* **Supplied material**:
-- Opening Marker --

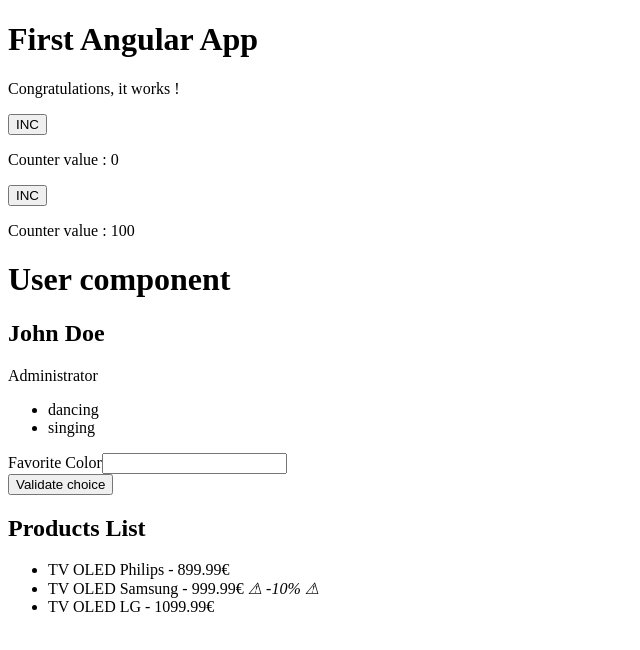
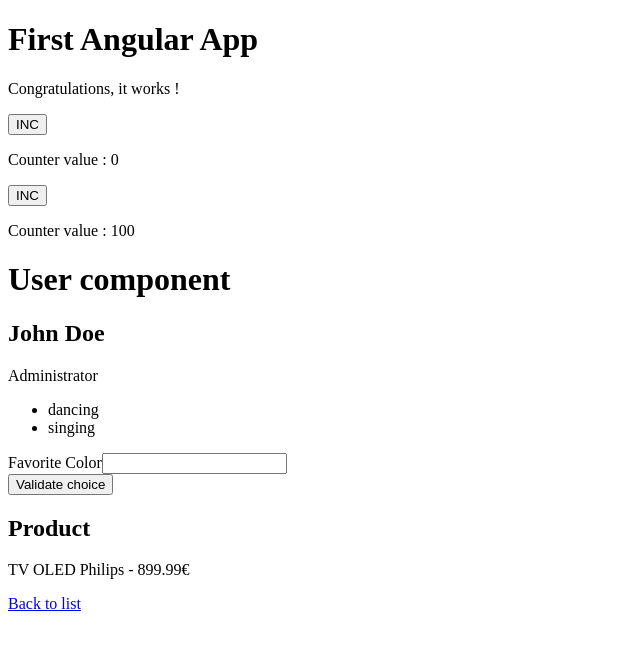
Before and after one commit to rgirodon/tse_angular, an Angular app: page /products/1 in a window 1280 px wide. Before the commit this address led to /. Shown: the top 650 px of the page, without its empty margins (0-640 px from the left). Built offline with nearby package versions, Linux system fonts and the light colour scheme.

Commit message:
Add a detail link to each product

```diff
--- a/src/app/app.component.html
+++ b/src/app/app.component.html
@@ -6,4 +6,4 @@
 <app-user></app-user>
 <app-form></app-form>
 
-<app-products-list></app-products-list>
+<router-outlet></router-outlet>
--- a/src/app/app.routes.ts
+++ b/src/app/app.routes.ts
@@ -1,3 +1,8 @@
 import { Routes } from '@angular/router';
+import { ProductsListComponent } from './products-list/products-list.component';
+import { ProductComponent } from './product/product.component';
 
-export const routes: Routes = [];
+export const routes: Routes = [
+    {path: '', component: ProductsListComponent },
+    {path: 'products/:id', component: ProductComponent }
+];
--- a/src/app/product-detail/product-detail.component.html
+++ b/src/app/product-detail/product-detail.component.html
@@ -1,6 +1,3 @@
 <li>
-    {{ product.name }} - {{ product.price }}&euro;
-    @if (product.discount) {
-        <em> &#9888; -{{ product.discount }}% &#9888; </em>
-    }
+    <a [routerLink]="['/products', product.id]" routerLinkActive="active" ariaCurrentWhenActive="page">{{ product.name }}</a>
 </li>
--- a/src/app/product-detail/product-detail.component.ts
+++ b/src/app/product-detail/product-detail.component.ts
@@ -1,14 +1,15 @@
 import { Component, Input } from '@angular/core';
 import { Product } from '../product';
+import { RouterLink } from '@angular/router';
 
 @Component({
   selector: 'app-product-detail',
   standalone: true,
-  imports: [],
+  imports: [RouterLink],
   templateUrl: './product-detail.component.html',
   styleUrl: './product-detail.component.css'
 })
 export class ProductDetailComponent {
 
-  @Input() product: Product = { name: "", price: 0};
+  @Input() product: Product = { id:0, name: "", price: 0};
 }
--- a/src/app/product.service.ts
+++ b/src/app/product.service.ts
@@ -11,9 +11,26 @@ export class ProductService {
   retrieveProducts(): Product[] {
 
     return [
-      {name : "TV OLED Philips", price: 899.99},
-      {name : "TV OLED Samsung", price: 999.99, discount: 10.0},
-      {name : "TV OLED LG", price: 1099.99},
+      {id: 1, name : "TV OLED Philips", price: 899.99},
+      {id: 2, name : "TV OLED Samsung", price: 999.99, discount: 10},
+      {id: 3, name : "TV OLED LG", price: 1099.99},
     ];
   }
+
+  retrieveProduct(id: number): Product {
+
+    let result: Product = {id: 0, name: "", price: 0};
+
+    if (id == 1) {
+      result = {id: 1, name : "TV OLED Philips", price: 899.99};
+    }
+    else if(id == 2) {
+      result =  {id: 2, name : "TV OLED Samsung", price: 999.99, discount: 10};
+    }
+    else if(id == 3) {
+      result =  {id: 2, name : "TV OLED Samsung", price: 999.99};
+    }
+
+    return result;
+  }
 }
--- a/src/app/product.ts
+++ b/src/app/product.ts
@@ -1,4 +1,6 @@
 export type Product = {
+
+    id: number;
 
     name: string;
 
--- /dev/null
+++ b/src/app/product/product.component.css
@@ -0,0 +1,3 @@
+em {
+    font-style: italic;
+}
--- /dev/null
+++ b/src/app/product/product.component.html
@@ -0,0 +1,10 @@
+<h2>Product</h2>
+<p>
+{{ product.name }} - {{ product.price }}&euro;
+@if (product.discount) {
+    <em> &#9888; -{{ product.discount }}% &#9888; </em>
+}
+</p>
+<p>
+    <a routerLink="" routerLinkActive="active" ariaCurrentWhenActive="page">Back to list</a>
+</p>
--- /dev/null
+++ b/src/app/product/product.component.ts
@@ -0,0 +1,25 @@
+import { Component, OnInit } from '@angular/core';
+import { ActivatedRoute, RouterLink } from '@angular/router';
+import { ProductService } from '../product.service';
+import { Product } from '../product';
+
+@Component({
+  selector: 'app-product',
+  standalone: true,
+  imports: [RouterLink],
+  templateUrl: './product.component.html',
+  styleUrl: './product.component.css'
+})
+export class ProductComponent implements OnInit {
+
+  product: Product = {id: 0, name: "", price: 0};
+
+  constructor(private route: ActivatedRoute, private productService: ProductService) {
+  }
+
+  ngOnInit() {
+    let id = Number(this.route.snapshot.paramMap.get('id'));
+
+    this.product = this.productService.retrieveProduct(id);
+  }
+}
```
Also changed, not shown: 1 other file (tests, documents, lock files or other folders).
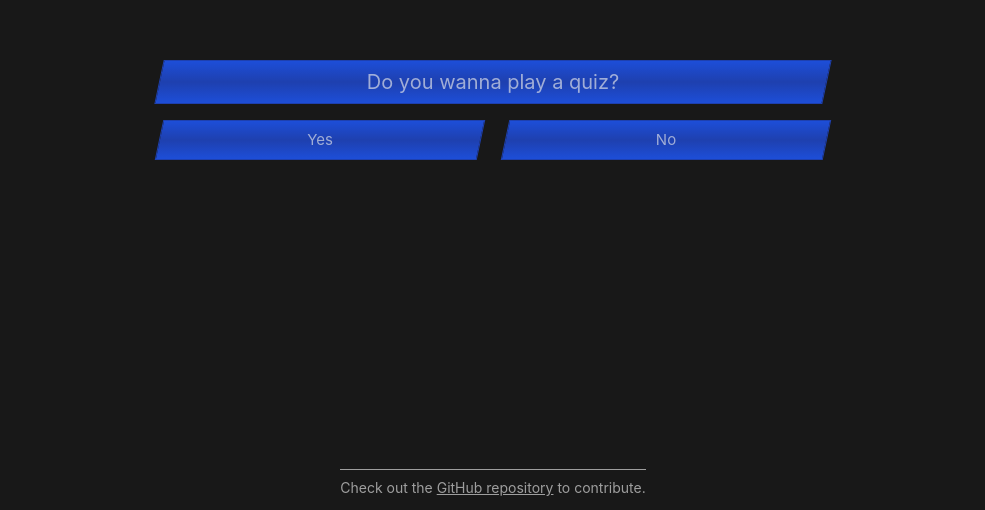
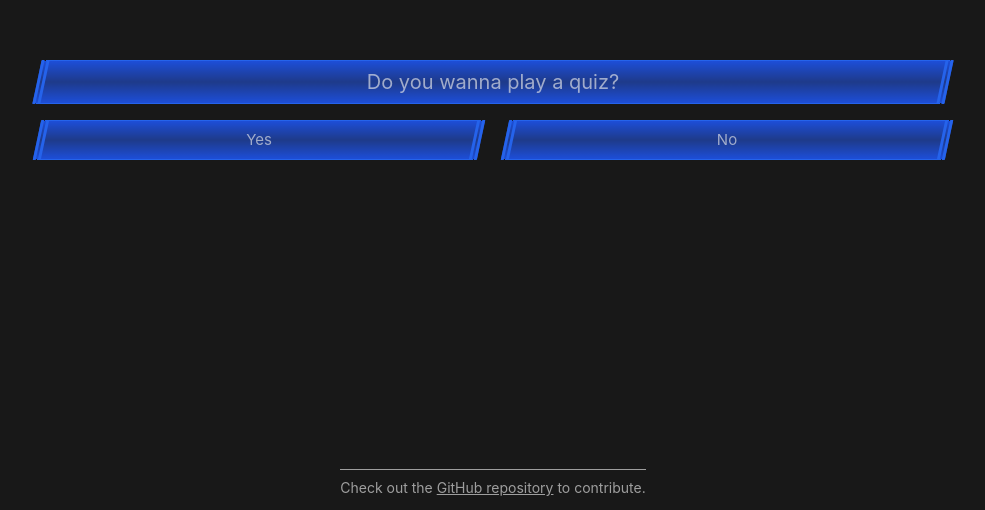
Before and after one commit to Wani4ka/upstream-game, a Vue app: page / in a window 1280 px wide. Shown: the part 290-800 px from the top of the page, without its empty margins (147-1132 px from the left). Built offline with nearby package versions, Linux system fonts and the light colour scheme; the HTML template or start-up script is replaced by a standard one.

Commit message:
Some layout and design improvements

```diff
--- a/src/components/GameProgress.vue
+++ b/src/components/GameProgress.vue
@@ -12,6 +12,7 @@
 					(!shouldApplyCustomState(index) && index >= current && index <= max) || (shouldApplyCustomState(index) && customState === 'yellow'),
 				'via-lime-800 from-lime-700 to-lime-700': (!shouldApplyCustomState(index) && index < current) || (shouldApplyCustomState(index) && customState === 'lime'),
 				'via-red-800 from-red-700 to-red-700': shouldApplyCustomState(index) && customState === 'red',
+				'text-slate-500': index > max+1,
 			}"
 		><div v-if="index === current" class="z-10 absolute w-[4px] bg-blue-100 h-full"/>{{ from + index - 1 }}</span>
 	</div>
--- a/src/components/Panel.vue
+++ b/src/components/Panel.vue
@@ -1,22 +1,22 @@
 <template>
 	<div>
 		<span
-			class="block absolute -inset-2 -skew-x-12 border border-blue-800"
+			class="block absolute -inset-2 -skew-x-12 border border-x-8 border-double"
 			aria-hidden="true"
 			:class="{
 				'bg-gradient-to-b': true,
-				'via-blue-800 from-blue-700 to-blue-700 ':
+				'via-blue-900 from-blue-700 to-blue-700 border-blue-600':
 					state === 'default' || !state,
 				'hover:from-blue-600 hover:to-blue-600':
 					hoverable && (state === 'default' || !state),
-				'via-yellow-800 from-yellow-700 to-yellow-700':
+				'via-yellow-900 from-yellow-700 to-yellow-700 border-yellow-600':
 					state === 'selected',
 				'hover:from-yellow-600 hover:to-yellow-600':
 					hoverable && state === 'selected',
-				'via-lime-800 from-lime-700 to-lime-700': state === 'incorrect',
+				'via-lime-900 from-lime-700 to-lime-700 border-lime-600': state === 'incorrect',
 				'hover:from-lime-600 hover:to-lime-600':
 					hoverable && state === 'incorrect',
-				'via-red-800 from-red-700 to-red-700': state === 'correct',
+				'via-red-900 from-red-700 to-red-700 border-red-600': state === 'correct',
 				'hover:from-red-600 hover:to-red-600':
 					hoverable && state === 'correct',
 			}"
--- a/src/components/TheGame.vue
+++ b/src/components/TheGame.vue
@@ -1,5 +1,5 @@
 <template>
-	<div class="container p-6 md:min-w-[700px]">
+	<div class="w-[75vw] max-w-4xl mx-auto">
 		<GameQuestion v-if="currentQuestion < questions.length">
 			<span v-if="showQuestionNumbers">{{ currentQuestion + 1 }}. </span
 			>{{ questions[currentQuestion].question }}
```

-- Closing Marker --

* **Aim of the task**: Could you find every line in the records above that contains the word "discount" and copy it?

* **Finished task**:
-    @if (product.discount) {
-        <em> &#9888; -{{ product.discount }}% &#9888; </em>
-      {name : "TV OLED Samsung", price: 999.99, discount: 10.0},
+      {id: 2, name : "TV OLED Samsung", price: 999.99, discount: 10},
+      result =  {id: 2, name : "TV OLED Samsung", price: 999.99, discount: 10};
+@if (product.discount) {
+    <em> &#9888; -{{ product.discount }}% &#9888; </em>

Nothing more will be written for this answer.